The variety of activities quickly expands in our middle school to include sports and music opportunities outside of school hours, with one third of students participating in after school options. At Sitka High School and Pacific High School the variety of activities grows dramatically: Drama, Debate and Forensics, sports, Mock Trial, and a variety of music opportunities. Partially because of the success of our embedded elementary programs, and partially because of Sitkans’ dedication to the success of our schools and students, many students continue to participate in activities in middle and high school. The Sitka Native Education Program Ghajaa Heen Dancers spans throughout the Sitka School District.
Currently each Sitka High student pays a fee to participate in activities as determined by coaches and the Activities Director of $300-400 per activity to cover uniforms, coaches, and some travel. Additionally students are often responsible for other travel fees to attend State qualified tournaments ranging from $200-400. Ironically, the better students perform in their activities the higher their expenses: students who travel to regional or state tournaments often pay upwards of a combined one thousand dollars to be a part of an activity. At Sitka High, 79% of kids participated in school activities, 63% of students participated in sports last year with over half of those students participating in multiple activities. Students participating in more than one activity, and families with more than one child especially have to weigh how many activities they can afford.

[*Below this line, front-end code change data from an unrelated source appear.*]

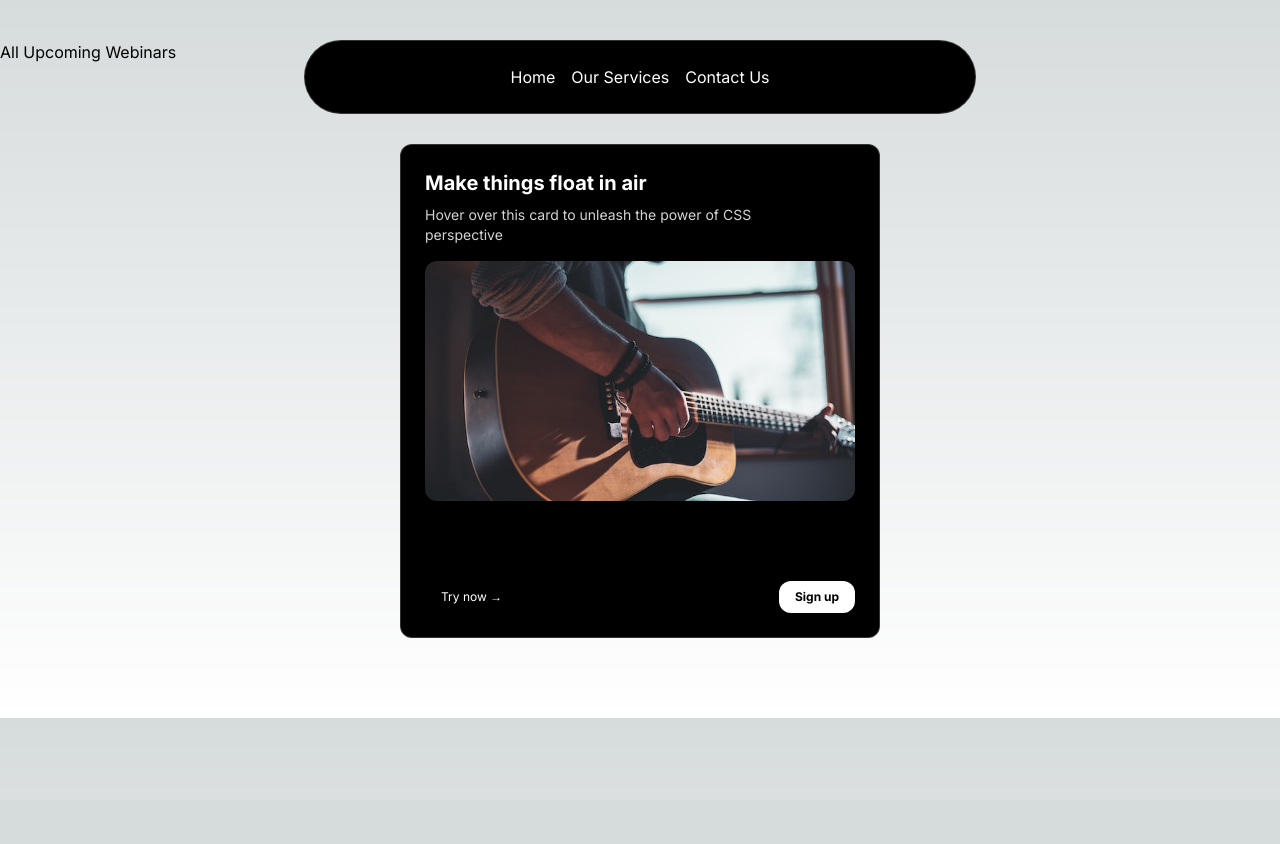
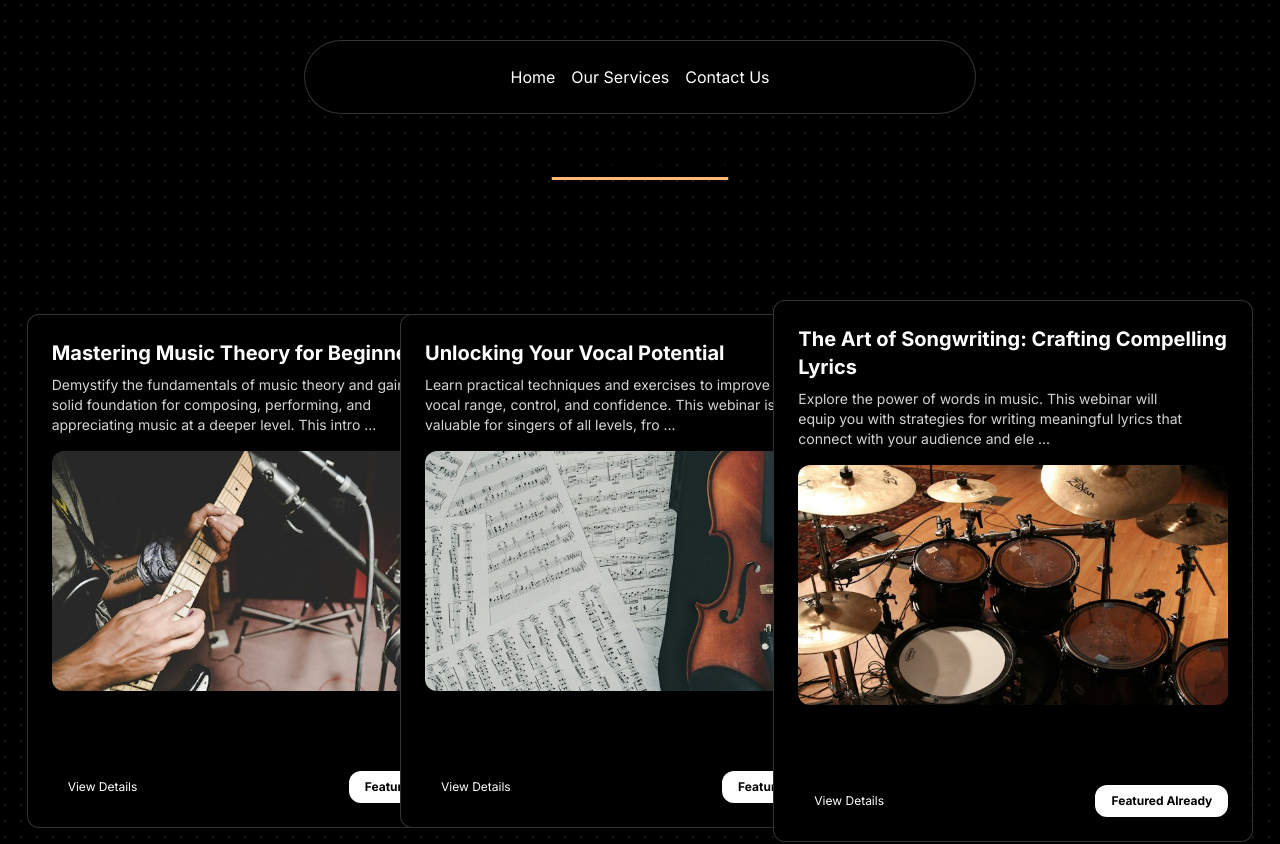
Before and after one commit to Rahul8320/Art-Music-NextJs, a Next.js app: page /webinar in a window 1280 px wide. Shown: the top 844 px of the page. Before the commit the page ends 800 px from the top, so only its background shows below. Built offline with nearby package versions, Linux system fonts and the light colour scheme.

Commit message:
Design all webinars page

```diff
--- a/src/app/webinar/page.tsx
+++ b/src/app/webinar/page.tsx
@@ -8,26 +8,31 @@ import { webinars } from "@/data/webinars.json";
 
 const AllWebinars = () => {
   return (
-    <div className="mt-10">
-      <h2>All Upcoming Webinars</h2>
-      <CardContainer className="inter-var">
+    <div className="pt-36 w-full dark:bg-black dark:bg-dot-white/[0.2]">
+      <h2 className="text-3xl text-center underline decoration-orange-300 underline-offset-4">
+        All Webinars
+      </h2>
+
+      <div className="grid grid-cols-1 md:grid-cols-2  lg:grid-cols-3 py-5 lg:py-10 lg:px-20">
+        {webinars.map((webinar) => (
+          <CardContainer className="inter-var" key={webinar.title}>
             <CardBody className="bg-gray-50 relative group/card  dark:hover:shadow-2xl dark:hover:shadow-emerald-500/[0.1] dark:bg-black dark:border-white/[0.2] border-black/[0.1] w-auto sm:w-[30rem] h-auto rounded-xl p-6 border  ">
               <CardItem
                 translateZ="50"
                 className="text-xl font-bold text-neutral-600 dark:text-white"
               >
-            Make things float in air
+                {webinar.title}
               </CardItem>
               <CardItem
                 as="p"
                 translateZ="60"
                 className="text-neutral-500 text-sm max-w-sm mt-2 dark:text-neutral-300"
               >
-            Hover over this card to unleash the power of CSS perspective
+                {webinar.description.slice(0, 150)} ...
               </CardItem>
               <CardItem translateZ="100" className="w-full mt-4">
                 <Image
-              src="/courses/guitar.jpg"
+                  src={`/courses/${webinar.image}`}
                   height="1000"
                   width="1000"
                   className="h-60 w-full object-cover rounded-xl group-hover/card:shadow-xl"
@@ -38,22 +43,24 @@ const AllWebinars = () => {
                 <CardItem
                   translateZ={20}
                   as={Link}
-              href="https://twitter.com/mannupaaji"
+                  href={`/webinar/${webinar.slug}`}
                   target="__blank"
                   className="px-4 py-2 rounded-xl text-xs font-normal dark:text-white"
                 >
-              Try now →
+                  View Details
                 </CardItem>
                 <CardItem
                   translateZ={20}
                   as="button"
-              className="px-4 py-2 rounded-xl bg-black dark:bg-white dark:text-black text-white text-xs font-bold"
+                  className="px-4 py-2 rounded-xl bg-black dark:bg-white dark:text-black text-white text-xs font-bold cursor-default"
                 >
-              Sign up
+                  {webinar.isFeatured ? "Featured Already" : "Coming Soon"}
                 </CardItem>
               </div>
             </CardBody>
           </CardContainer>
+        ))}
+      </div>
     </div>
   );
 };
--- a/src/components/Navbar.component.tsx
+++ b/src/components/Navbar.component.tsx
@@ -23,6 +23,7 @@ function Navbar({ className }: { className?: string }) {
         <MenuItem setActive={setActive} active={active} item="Our Services">
           <div className="flex flex-col space-y-4 text-sm">
             <HoveredLink href="/courses">All Courses</HoveredLink>
+            <HoveredLink href="/webinar">All Webinars</HoveredLink>
             <HoveredLink href="/courses">Basic Music Theory</HoveredLink>
             <HoveredLink href="/courses">Advanced Composition</HoveredLink>
             <HoveredLink href="/courses">Song Writing</HoveredLink>
--- a/src/data/webinars.json
+++ b/src/data/webinars.json
@@ -4,42 +4,49 @@
       "title": "Mastering Music Theory for Beginners",
       "description": "Demystify the fundamentals of music theory and gain a solid foundation for composing, performing, and appreciating music at a deeper level. This introductory webinar is perfect for anyone curious about the language of music.",
       "slug": "mastering-music-theory-beginners",
+      "image": "blues.jpg",
       "isFeatured": true
     },
     {
       "title": "Unlocking Your Vocal Potential",
       "description": "Learn practical techniques and exercises to improve your vocal range, control, and confidence. This webinar is valuable for singers of all levels, from those just starting out to those looking to refine their existing skills.",
       "slug": "unlocking-vocal-potential",
+      "image": "classical-music.jpg",
       "isFeatured": true
     },
     {
       "title": "The Art of Songwriting: Crafting Compelling Lyrics",
       "description": "Explore the power of words in music. This webinar will equip you with strategies for writing meaningful lyrics that connect with your audience and elevate your songs. Suitable for aspiring songwriters and musicians who want to take their songwriting to the next level.",
       "slug": "art-songwriting-compelling-lyrics",
+      "image": "drumming.jpg",
       "isFeatured": true
     },
     {
       "title": "Music Production Essentials: Recording at Home",
       "description": "Turn your home into a recording studio! This webinar will guide you through the basics of home music production, from setting up your equipment to capturing high-quality audio. Ideal for musicians who want to record their own music without breaking the bank.",
       "slug": "music-production-essentials-home",
+      "image": "edm.jpg",
       "isFeatured": true
     },
     {
       "title": "Building a Successful Music Career in the Digital Age",
       "description": "Navigate the ever-evolving music industry landscape. This webinar will provide actionable tips on marketing yourself online, building your fanbase, and achieving your musical goals in the digital age. Perfect for aspiring musicians and artists looking to gain a competitive edge.",
       "slug": "successful-music-career-digital",
+      "image": "guitar.jpg",
       "isFeatured": true
     },
     {
       "title": "Ear Training for Musicians: Recognizing Intervals and Chords",
       "description": "Develop your musical ear and become a more well-rounded musician. This webinar will introduce you to ear training techniques that help you identify intervals and chords by ear. This skill is valuable for improvisation, composition, and overall musicianship.",
       "slug": "ear-training-musicians",
+      "image": "jazz.jpg",
       "isFeatured": false
     },
     {
       "title": "Music History 101: Exploring the Evolution of Music",
       "description": "Embark on a journey through time and discover the rich history of music. This webinar will introduce you to major musical styles and periods, from the classical era to contemporary music. Perfect for music enthusiasts who want to deepen their understanding and appreciation of the art form.",
       "slug": "music-history-101",
+      "image": "piano.jpg",
       "isFeatured": true
     }
   ]
```
Lines whose indentation alone changed are shown as unchanged.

Families of students in activities foot these bills, along with providing shoes, instruments, and food during travel and other expenses out of pocket and through fundraising campaigns. There is incredible support from Sitka’s business community to assist teams with travel expenses, from outright donations to calendar sponsorship and other fundraisers. Sitka has always stepped up for our students and supported their efforts to the tune of nearly $200,000 in funds raised annually. Yet it is important to recognize the cost to students and families of time and often, again, personal resources, to fundraise. These fundraisers are often embedded in community life, and are valuable in their own way, but they do not happen without a great deal of effort. The need for fundraising is unlikely to go away; however, reducing fees and expenses will open activities and all the benefits that come with activities to more students.
The Sitka School District has committed to maintaining their activities funding, which includes the salary of the Activities Director. Other ideas district leadership has proposed include capping student fees at $300 annually, opening the door to participation in as many activities as students would like. Reducing the expense for students who travel to regional or state tournaments is being discussed, as well as providing funds for meal support during travel for qualified students. In the absence of ferries the cost of travel has risen dramatically, and increasing the amount of money available for student travel will help offset this expense for families.
A yes vote on the Marijuana Tax Ballot Measure will fulfill a directive of Sitka’s own Marijuana Advisory Committee while committing 100% of the revenues from the sale of safe and legal products to student activities. This ordinance is a common sense way to continue Sitka’s tradition of supporting our kids.